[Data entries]
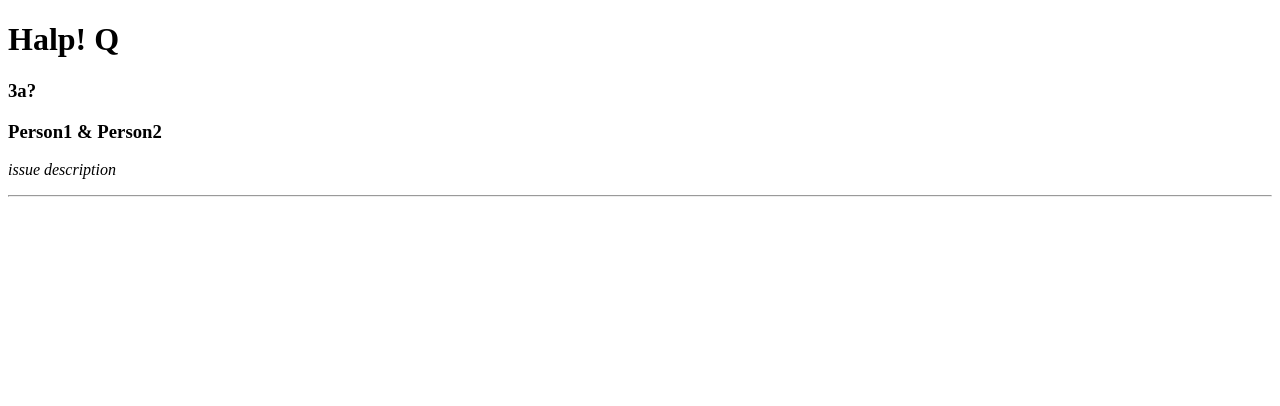
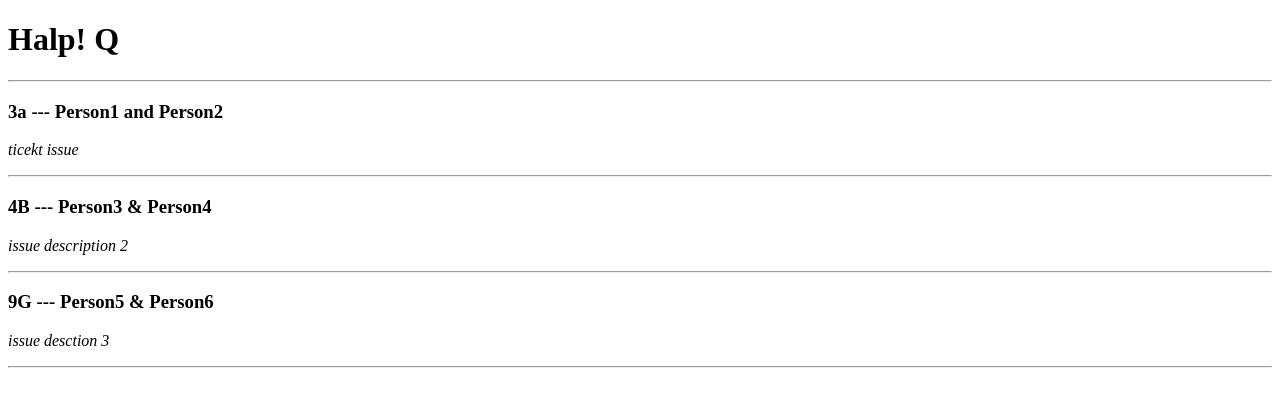
Before and after one commit to taylulz/help-queue-refactor, a React (Create React App) app: page / in a window 1280 px wide. Shown: the top 406 px of the page. Built offline with nearby package versions, Linux system fonts and the light colour scheme.

Commit message:
pass dynamic props

```diff
--- a/src/components/Ticket.js
+++ b/src/components/Ticket.js
@@ -1,15 +1,18 @@
 import React from "react";
+import PropTypes from "prop-types";
 
-export default function Ticket() {
-  const name1 = "Person1";
-  const name2 = "Person2";
-
+export default function Ticket(props) {
   return (
     <>
-      <h3>3a?</h3>
-      <h3>{name1} & {name2}</h3>
-      <p><em>issue description</em></p>
+      <h3>{props.location} --- {props.names}</h3>
+      <p><em>{props.issue}</em></p>
       <hr/>
     </>
-  )
+  );
 }
+
+Ticket.propTypes = {
+  names: PropTypes.string,
+  location: PropTypes.string,
+  issue: PropTypes.string
+};
--- a/src/components/TicketList.js
+++ b/src/components/TicketList.js
@@ -1,8 +1,36 @@
 import React from "react";
 import Ticket from './Ticket';
 
+const mainTicketList = [
+  {
+    names: "Person1 and Person2",
+    location: '3a',
+    issue: 'ticekt issue'
+  },
+  {
+    names: 'Person3 & Person4',
+    location: '4B',
+    issue: 'issue description 2'
+  },
+  {
+    names: 'Person5 & Person6',
+    location: '9G',
+    issue: 'issue desction 3'
+  }
+]
+
 export default function TicketList() {
   return (
-    <Ticket />
+    <>
+      <hr />
+      {mainTicketList.map((ticket, index) =>
+        <Ticket
+          names={ticket.names}
+          location={ticket.location}
+          issue={ticket.issue}
+          key={index}
+        />
+      )}
+    </>
   );
 }
```
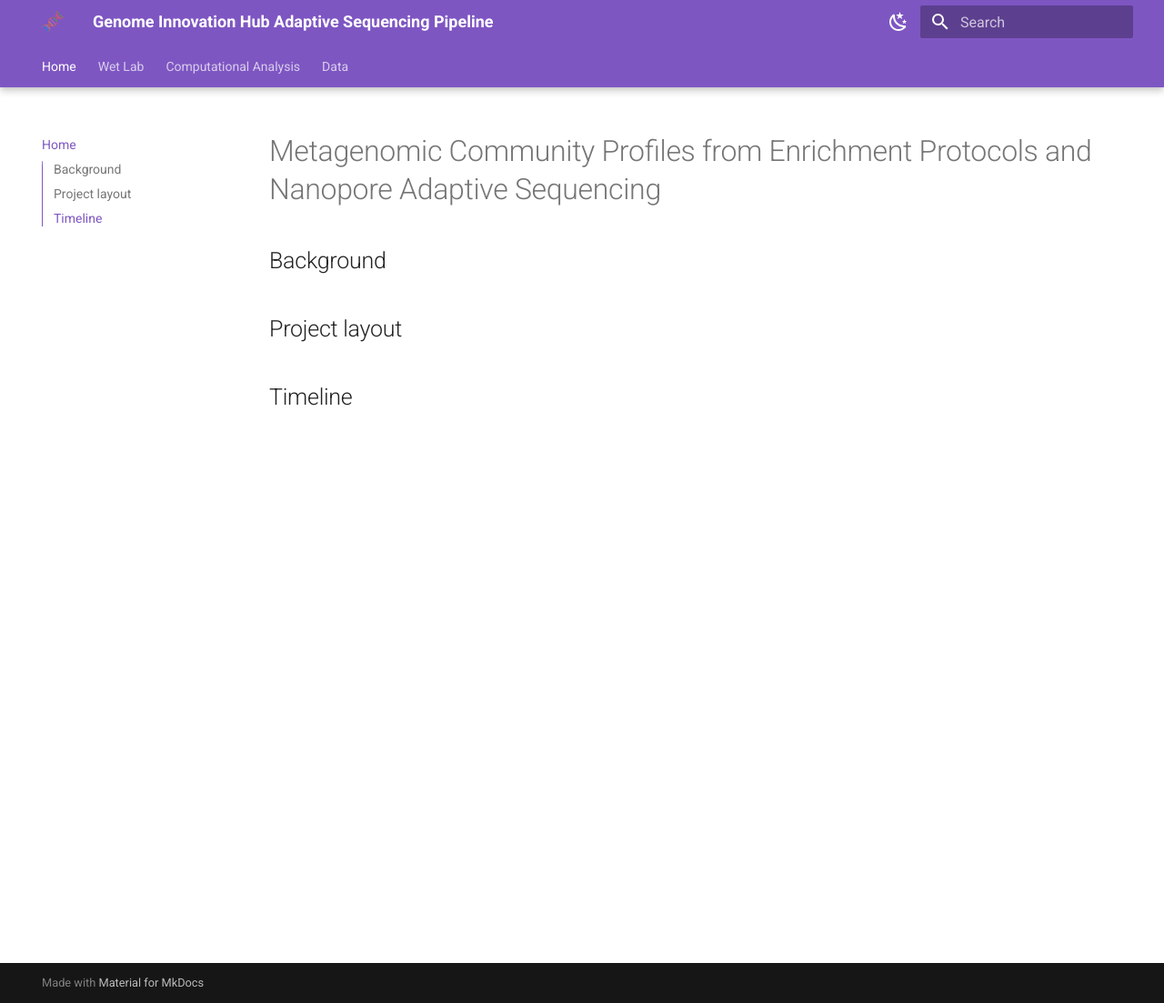
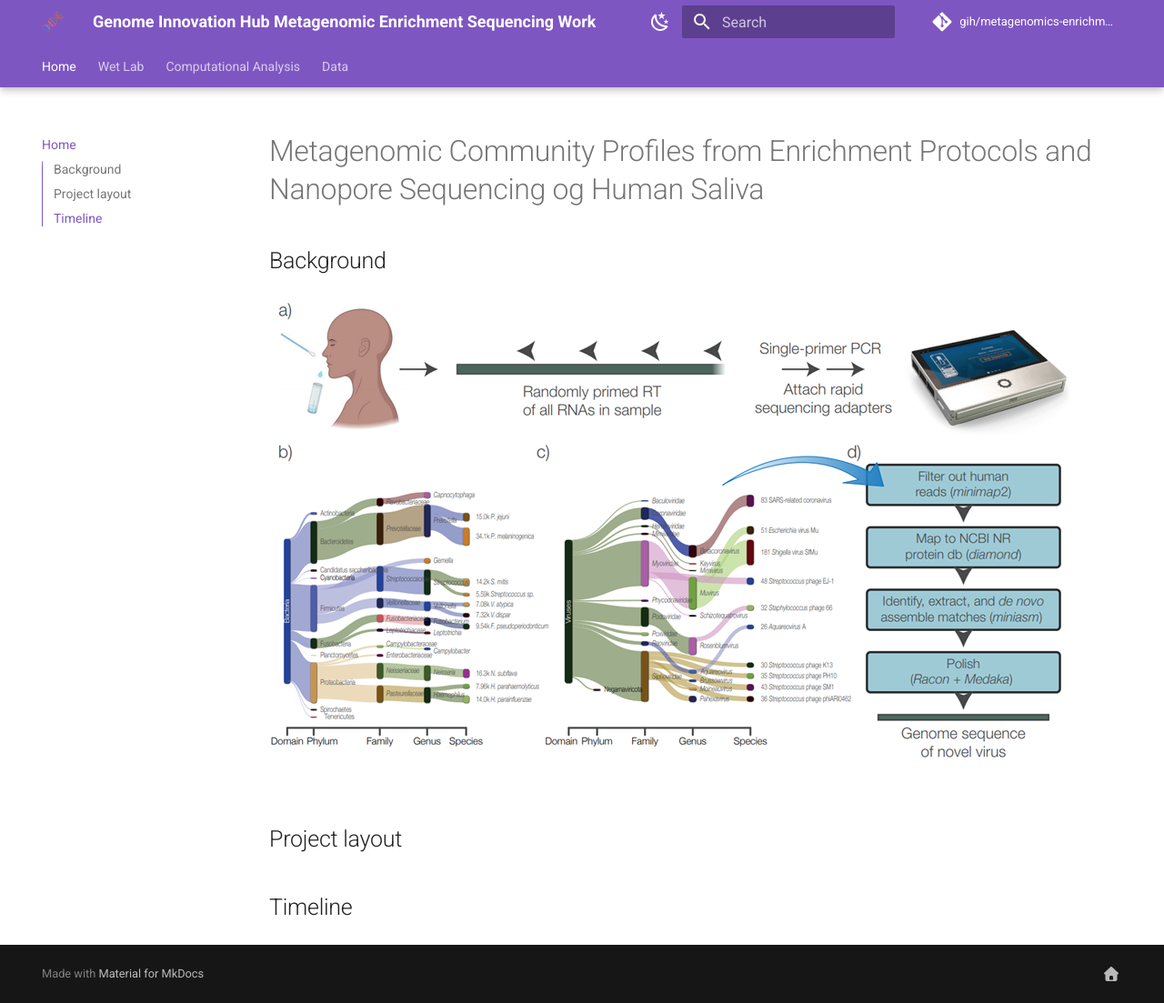
Before and after one commit to number-25/adaptive-trial-gih, an MkDocs documentation site: the page built from docs/index.md, in a window 1280 px wide and 1103 px high. Shown: the whole window at 91% size. Built offline with MkDocs 1.6.1 and Material for MkDocs 9.7.7, drawn with Linux system fonts in a browser that asks for light colours; comment, search, counter and statistics services are not loaded.

```diff
--- a/docs/index.md
+++ b/docs/index.md
@@ -1,8 +1,8 @@
-# Metagenomic Community Profiles from Enrichment Protocols and Nanopore Adaptive Sequencing
+# Metagenomic Community Profiles from Enrichment Protocols and Nanopore Sequencing og Human Saliva
 
 ## Background
 
-
+![Image](img/mock-workflow.png)
 
 ## Project layout
 
--- a/mkdocs.yml
+++ b/mkdocs.yml
@@ -1,5 +1,15 @@
-site_name: Genome Innovation Hub Adaptive Sequencing Pipeline
+# Project Information
+site_name: Genome Innovation Hub Metagenomic Enrichment Sequencing Work
+site_author: Dean Basic
+site_description: Project pipeline for the Genome Innovation Hub's collaboration with the Sev. lab.
 
+# Repository
+icon:
+    repo: fontawesome/brands/git-alt
+repo_url: https://github.com/number-25/adaptive-trial-gih
+repo_name:  gih/metagenomics-enrichment
+
+# Site structure
 nav:
     - Home: index.md
     - Wet Lab:
@@ -13,15 +23,13 @@ nav:
       - 'More': 'etc'
     - Data:
       - 'Data': 'data.md'
+
+
 # Theme settings - with night/day toggle
 theme:
   name: material
   logo: img/dna-logo.png
   favicon: img/dna-favicon.ico
-  icon:
-    repo: fontawesome/brands/git-alt
-  repo_url: https://github.com/number-25/adaptive-trial-gih
-  repo_name: gih/adaptiveseq
   features:
     - navigation.tabs   # navigation tabs at top of page
     - navigation.tabs.sticky    # navigation tabs are stuck and don't hide
@@ -29,17 +37,36 @@ theme:
     - toc.integrate   # table-of-contents is formatted nicely
     - navigation.top    # 'go back to top' box can be clicked
     - search.suggest    # search suggestions
-  extra_javascript:
+
+  palette:
+    # Palette toggle for light mode
+    - scheme: default
+      primary: deep purple
+      accent: purple
+      toggle:
+        icon: material/weather-night
+        name: Switch to dark mode
+    # Palette toggle for dark mode
+    - scheme: slate
+      primary: deep purple
+      accent: purple
+      toggle:
+        icon: material/weather-sunny
+        name: Switch to light mode
+
+# Site config
+# Javascript
+extra_javascript:
     - javascripts/feedback.js # feedback widget enabled
     - https://unpkg.com/tablesort@5.3.0/dist/tablesort.min.js
     - javascripts/tablesort.js
-      # Extras below
-  extra:
-    social:   # footer links
-      - icon: fontawesome/solid/house
-        link: https://gih.uq.edu.au
-        name: University of Queensland
-    generator: false
+
+# Extras below
+extra:
+  social:   # footer links
+    - icon: fontawesome/solid/house
+      link: https://gih.uq.edu.au
+      name: University of Queensland
    # analytics:
     #feedback:
     # title: Was this page helpful?
@@ -55,10 +82,12 @@ theme:
     #     note: >-
     #       GIH values your feedback! Help us improve this page by
     #       using our <a href="..." target="_blank" rel="noopener">feedback form</a>.
-  plugins:
-    - search
-    - mkdocs_pymdownx_material_extras
-  markdown_extensions:
+  #plugins:
+    #- search
+    #  - mkdocs_pymdownx_material_extras
+
+# extensions
+markdown_extensions:
     - toc:
         permalink: true
     - footnotes   # Allow footnotes
@@ -74,22 +103,3 @@ theme:
     - pymdownx.superfences
     - pymdownx.inlinehilite
     - pymdownx.smartsymbols
-
-
-  palette:
-    # Palette toggle for light mode
-    - scheme: default
-      primary: deep purple
-      accent: purple
-      toggle:
-        icon: material/weather-night
-        name: Switch to dark mode
-
-
-    # Palette toggle for dark mode
-    - scheme: slate
-      primary: deep purple
-      accent: purple
-      toggle:
-        icon: material/weather-sunny
-        name: Switch to light mode
```
Also changed, not shown: docs/img/mock-workflow.png (added).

§ Your instructions
When copying the entries above, keep each word as it is and exclude any image.

§ Written response
Before and after one commit to taylulz/help-queue-refactor, a React (Create React App) app: page / in a window 1280 px wide. Shown: the top 406 px of the page. Built offline with nearby package versions, Linux system fonts and the light colour scheme.

Commit message:
pass dynamic props

```diff
--- a/src/components/Ticket.js
+++ b/src/components/Ticket.js
@@ -1,15 +1,18 @@
 import React from "react";
+import PropTypes from "prop-types";
 
-export default function Ticket() {
-  const name1 = "Person1";
-  const name2 = "Person2";
-
+export default function Ticket(props) {
   return (
     <>
-      <h3>3a?</h3>
-      <h3>{name1} & {name2}</h3>
-      <p><em>issue description</em></p>
+      <h3>{props.location} --- {props.names}</h3>
+      <p><em>{props.issue}</em></p>
       <hr/>
     </>
-  )
+  );
 }
+
+Ticket.propTypes = {
+  names: PropTypes.string,
+  location: PropTypes.string,
+  issue: PropTypes.string
+};
--- a/src/components/TicketList.js
+++ b/src/components/TicketList.js
@@ -1,8 +1,36 @@
 import React from "react";
 import Ticket from './Ticket';
 
+const mainTicketList = [
+  {
+    names: "Person1 and Person2",
+    location: '3a',
+    issue: 'ticekt issue'
+  },
+  {
+    names: 'Person3 & Person4',
+    location: '4B',
+    issue: 'issue description 2'
+  },
+  {
+    names: 'Person5 & Person6',
+    location: '9G',
+    issue: 'issue desction 3'
+  }
+]
+
 export default function TicketList() {
   return (
-    <Ticket />
+    <>
+      <hr />
+      {mainTicketList.map((ticket, index) =>
+        <Ticket
+          names={ticket.names}
+          location={ticket.location}
+          issue={ticket.issue}
+          key={index}
+        />
+      )}
+    </>
   );
 }
```
Before and after one commit to number-25/adaptive-trial-gih, an MkDocs documentation site: the page built from docs/index.md, in a window 1280 px wide and 1103 px high. Shown: the whole window at 91% size. Built offline with MkDocs 1.6.1 and Material for MkDocs 9.7.7, drawn with Linux system fonts in a browser that asks for light colours; comment, search, counter and statistics services are not loaded.

```diff
--- a/docs/index.md
+++ b/docs/index.md
@@ -1,8 +1,8 @@
-# Metagenomic Community Profiles from Enrichment Protocols and Nanopore Adaptive Sequencing
+# Metagenomic Community Profiles from Enrichment Protocols and Nanopore Sequencing og Human Saliva
 
 ## Background
 
-
+![Image](img/mock-workflow.png)
 
 ## Project layout
 
--- a/mkdocs.yml
+++ b/mkdocs.yml
@@ -1,5 +1,15 @@
-site_name: Genome Innovation Hub Adaptive Sequencing Pipeline
+# Project Information
+site_name: Genome Innovation Hub Metagenomic Enrichment Sequencing Work
+site_author: Dean Basic
+site_description: Project pipeline for the Genome Innovation Hub's collaboration with the Sev. lab.
 
+# Repository
+icon:
+    repo: fontawesome/brands/git-alt
+repo_url: https://github.com/number-25/adaptive-trial-gih
+repo_name:  gih/metagenomics-enrichment
+
+# Site structure
 nav:
     - Home: index.md
     - Wet Lab:
@@ -13,15 +23,13 @@ nav:
       - 'More': 'etc'
     - Data:
       - 'Data': 'data.md'
+
+
 # Theme settings - with night/day toggle
 theme:
   name: material
   logo: img/dna-logo.png
   favicon: img/dna-favicon.ico
-  icon:
-    repo: fontawesome/brands/git-alt
-  repo_url: https://github.com/number-25/adaptive-trial-gih
-  repo_name: gih/adaptiveseq
   features:
     - navigation.tabs   # navigation tabs at top of page
     - navigation.tabs.sticky    # navigation tabs are stuck and don't hide
@@ -29,17 +37,36 @@ theme:
     - toc.integrate   # table-of-contents is formatted nicely
     - navigation.top    # 'go back to top' box can be clicked
     - search.suggest    # search suggestions
-  extra_javascript:
+
+  palette:
+    # Palette toggle for light mode
+    - scheme: default
+      primary: deep purple
+      accent: purple
+      toggle:
+        icon: material/weather-night
+        name: Switch to dark mode
+    # Palette toggle for dark mode
+    - scheme: slate
+      primary: deep purple
+      accent: purple
+      toggle:
+        icon: material/weather-sunny
+        name: Switch to light mode
+
+# Site config
+# Javascript
+extra_javascript:
     - javascripts/feedback.js # feedback widget enabled
     - https://unpkg.com/tablesort@5.3.0/dist/tablesort.min.js
     - javascripts/tablesort.js
-      # Extras below
-  extra:
-    social:   # footer links
-      - icon: fontawesome/solid/house
-        link: https://gih.uq.edu.au
-        name: University of Queensland
-    generator: false
+
+# Extras below
+extra:
+  social:   # footer links
+    - icon: fontawesome/solid/house
+      link: https://gih.uq.edu.au
+      name: University of Queensland
    # analytics:
     #feedback:
     # title: Was this page helpful?
@@ -55,10 +82,12 @@ theme:
     #     note: >-
     #       GIH values your feedback! Help us improve this page by
     #       using our <a href="..." target="_blank" rel="noopener">feedback form</a>.
-  plugins:
-    - search
-    - mkdocs_pymdownx_material_extras
-  markdown_extensions:
+  #plugins:
+    #- search
+    #  - mkdocs_pymdownx_material_extras
+
+# extensions
+markdown_extensions:
     - toc:
         permalink: true
     - footnotes   # Allow footnotes
@@ -74,22 +103,3 @@ theme:
     - pymdownx.superfences
     - pymdownx.inlinehilite
     - pymdownx.smartsymbols
-
-
-  palette:
-    # Palette toggle for light mode
-    - scheme: default
-      primary: deep purple
-      accent: purple
-      toggle:
-        icon: material/weather-night
-        name: Switch to dark mode
-
-
-    # Palette toggle for dark mode
-    - scheme: slate
-      primary: deep purple
-      accent: purple
-      toggle:
-        icon: material/weather-sunny
-        name: Switch to light mode
```
Also changed, not shown: docs/img/mock-workflow.png (added).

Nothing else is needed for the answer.